Self-fulfilment - setting up a business from or alongside your job
The idea for a business start-up often arises from a person’s wish to realise their own concepts and ideas. Anyone who moves into self-employment as a previous employee opens up new opportunities, e.g. for greater decision-making freedom, more money, determining their own working hours and selecting staff. However, a start-up also comes with its own set of risks: responsibility for all business decisions, periods of no income, a lot of work at the expense of free time. Perhaps you don’t want to give up all that security all at once and would rather just “try out” self-employment? If that’s the case, setting up a sideline alongside your job might suit you.
Do you know why you want to set up your own business?
Do you have a creative idea and do you want to make real money with it? Are you looking for a better job or do you want to develop yourself and take on more responsibility as a manager? Are you still studying, unemployed or returning to work after parental leave? Or do your parents want you to take over their business, whilst you would rather do something completely different? The clearer you are about your reasons for wanting to set up your own business, the more focused you will be when you get started!
Young ideas - setting up whilst at school or college

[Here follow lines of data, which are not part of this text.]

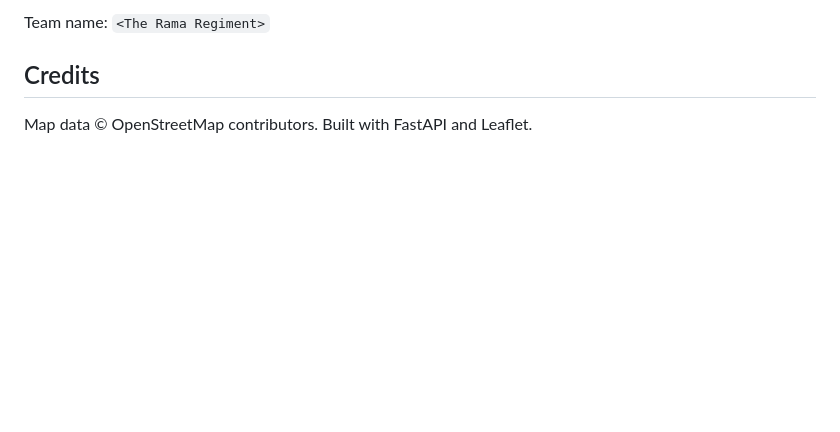
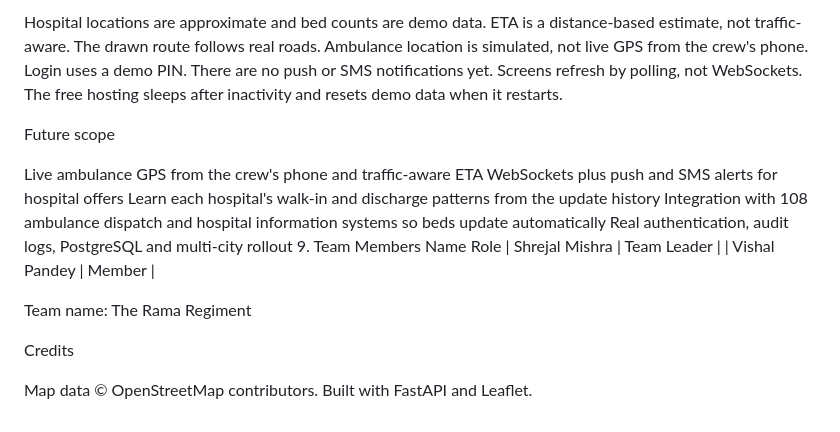
Before and after one commit to shrejalmishra99-lab/The-Rama-Regiment, a Markdown page: README.md, the part around one of its changes. Drawn GitHub-style; blank space fills up the shorter version.

```diff
--- a/README.md
+++ b/README.md
@@ -140,6 +122,25 @@ Demo video: `<add link>`
 
-Team name: `<The Rama Regiment>`
+Hospital locations are approximate and bed counts are demo data.
+ETA is a distance-based estimate, not traffic-aware. The drawn route follows real roads.
+Ambulance location is simulated, not live GPS from the crew's phone.
+Login uses a demo PIN. There are no push or SMS notifications yet.
+Screens refresh by polling, not WebSockets.
+The free hosting sleeps after inactivity and resets demo data when it restarts.
 
-## Credits
+Future scope
+
+Live ambulance GPS from the crew's phone and traffic-aware ETA
+WebSockets plus push and SMS alerts for hospital offers
+Learn each hospital's walk-in and discharge patterns from the update history
+Integration with 108 ambulance dispatch and hospital information systems so beds update automatically
+Real authentication, audit logs, PostgreSQL and multi-city rollout
+9. Team Members
+Name	Role
+| Shrejal Mishra | Team Leader |
+| Vishal Pandey | Member |
+
+Team name: The Rama Regiment
+
+Credits
 
 Map data © OpenStreetMap contributors. Built with FastAPI and Leaflet.
```
Also changed, not shown: other parts of README.md (+72 -90 lines).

People often come up with good ideas when they are still at school or college. So why don’t they pursue these ideas and opt self-employment when they are young? Young entrepreneurs can counterbalance shortcomings, such as a lack of professional experience and a lack of funds, with greater courage and good funding opportunities. In any event, get advice in advance to ensure that you take account of all the formalities required in your situation. You only stand to gain: no matter how successful your first business turns out to be, you will gain invaluable experience for life!
Tip: Funding for students and graduates

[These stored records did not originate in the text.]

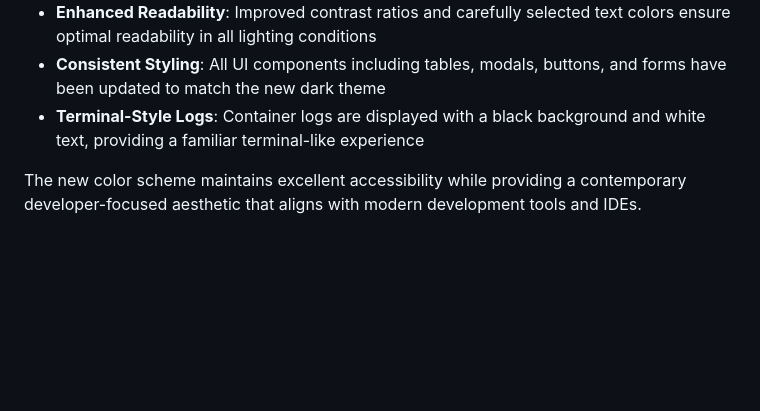
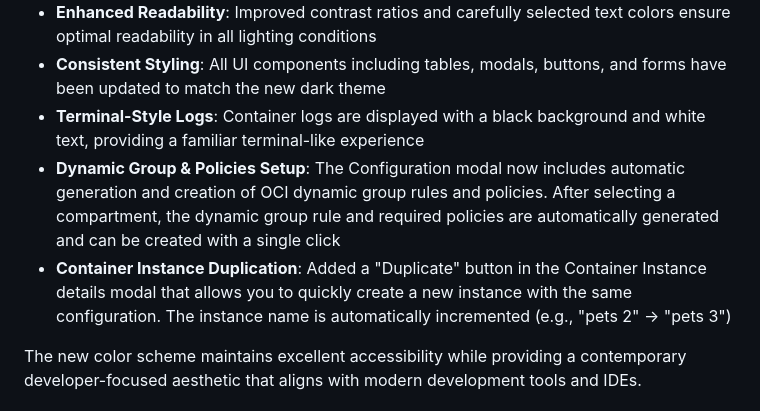
Before and after one commit to mikarinneoracle/ci-compose, a Markdown page: README.md, the part around the change. Drawn GitHub-style; blank space fills up the shorter version.

Commit message:
Update UI Changes section in README with dynamic group/policies and duplication features

```diff
--- a/README.md
+++ b/README.md
@@ -32,6 +32,8 @@ Starting with version 0.1.1, CI Compose features a modern dark theme with a teal
 - **Enhanced Readability**: Improved contrast ratios and carefully selected text colors ensure optimal readability in all lighting conditions
 - **Consistent Styling**: All UI components including tables, modals, buttons, and forms have been updated to match the new dark theme
 - **Terminal-Style Logs**: Container logs are displayed with a black background and white text, providing a familiar terminal-like experience
+- **Dynamic Group & Policies Setup**: The Configuration modal now includes automatic generation and creation of OCI dynamic group rules and policies. After selecting a compartment, the dynamic group rule and required policies are automatically generated and can be created with a single click
+- **Container Instance Duplication**: Added a "Duplicate" button in the Container Instance details modal that allows you to quickly create a new instance with the same configuration. The instance name is automatically incremented (e.g., "pets 2" → "pets 3")
 
 The new color scheme maintains excellent accessibility while providing a contemporary developer-focused aesthetic that aligns with modern development tools and IDEs.
 
```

The EXIST start-up grant is one of the sources of funding available from the Federal Ministry for Economic Affairs and Energy (BMWi):

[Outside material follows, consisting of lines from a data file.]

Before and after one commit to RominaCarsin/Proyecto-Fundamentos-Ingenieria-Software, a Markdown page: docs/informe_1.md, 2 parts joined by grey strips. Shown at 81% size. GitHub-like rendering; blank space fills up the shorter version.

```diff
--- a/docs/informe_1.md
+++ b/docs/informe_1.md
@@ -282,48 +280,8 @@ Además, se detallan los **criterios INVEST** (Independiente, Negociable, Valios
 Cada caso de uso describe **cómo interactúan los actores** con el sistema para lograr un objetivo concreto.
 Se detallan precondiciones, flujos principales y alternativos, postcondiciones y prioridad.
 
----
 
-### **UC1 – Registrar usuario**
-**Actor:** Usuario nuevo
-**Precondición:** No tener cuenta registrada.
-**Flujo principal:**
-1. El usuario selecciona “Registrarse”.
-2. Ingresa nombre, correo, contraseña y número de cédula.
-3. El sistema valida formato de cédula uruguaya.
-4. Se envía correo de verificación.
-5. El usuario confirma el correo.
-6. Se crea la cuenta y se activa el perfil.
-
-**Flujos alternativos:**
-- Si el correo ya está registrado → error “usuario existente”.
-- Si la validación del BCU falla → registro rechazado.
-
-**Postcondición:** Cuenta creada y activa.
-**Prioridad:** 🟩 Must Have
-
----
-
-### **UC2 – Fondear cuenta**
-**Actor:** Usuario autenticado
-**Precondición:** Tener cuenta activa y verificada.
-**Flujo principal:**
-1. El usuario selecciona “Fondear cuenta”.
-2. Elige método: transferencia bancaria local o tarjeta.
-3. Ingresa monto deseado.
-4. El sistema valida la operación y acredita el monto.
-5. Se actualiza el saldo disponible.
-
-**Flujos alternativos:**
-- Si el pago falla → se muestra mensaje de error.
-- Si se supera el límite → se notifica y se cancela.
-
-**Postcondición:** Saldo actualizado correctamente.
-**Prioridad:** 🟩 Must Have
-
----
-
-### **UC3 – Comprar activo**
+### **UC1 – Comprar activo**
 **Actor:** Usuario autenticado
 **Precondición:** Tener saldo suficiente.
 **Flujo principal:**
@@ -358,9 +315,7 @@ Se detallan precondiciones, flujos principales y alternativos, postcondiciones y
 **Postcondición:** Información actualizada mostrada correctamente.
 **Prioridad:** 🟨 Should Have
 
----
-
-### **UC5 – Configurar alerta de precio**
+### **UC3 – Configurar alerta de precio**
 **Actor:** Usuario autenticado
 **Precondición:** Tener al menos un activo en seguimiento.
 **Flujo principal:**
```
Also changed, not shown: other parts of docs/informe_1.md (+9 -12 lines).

A new opportunity - starting up from unemployment
Being unemployed is no obstacle to setting up your own business! A business start-up can bring an end to unemployment and even create new jobs in the long term. The Employment Agency provides support to people in receipt of unemployment benefit I and II by means of the start-up grant or the integration bonus. If you set up your own business from the position of being unemployed, thorough preparation is essential to convince your contact that you are worthy of being granted funding.
Quote Carsten Grünewälder, Weighing Machine Engineer
- Carsten Grünewälder, Weighing Machine Engineer
I had been thinking about becoming self-employed for a long time. After all, I had enough professional experience, knew the market situation and had undertaken comprehensive personal development. However, it was only when I became unemployed in the middle of the 2009 economic crisis that I found the necessary motivation to set up my own business.
Following in someone else’s footsteps - setting up as a successor
Anyone wanting to step up to business succession has the advantage of being able to build on something that is well-established and the disadvantage of having to fill the void left by their predecessor. Whether you are taking over a company as an outsider, or as a son or daughter in the family business, a change of leadership is often accompanied by strong emotions for everyone involved. Focus on communication: be open about how you want to lead the company and allow others to help you so that the good times can continue.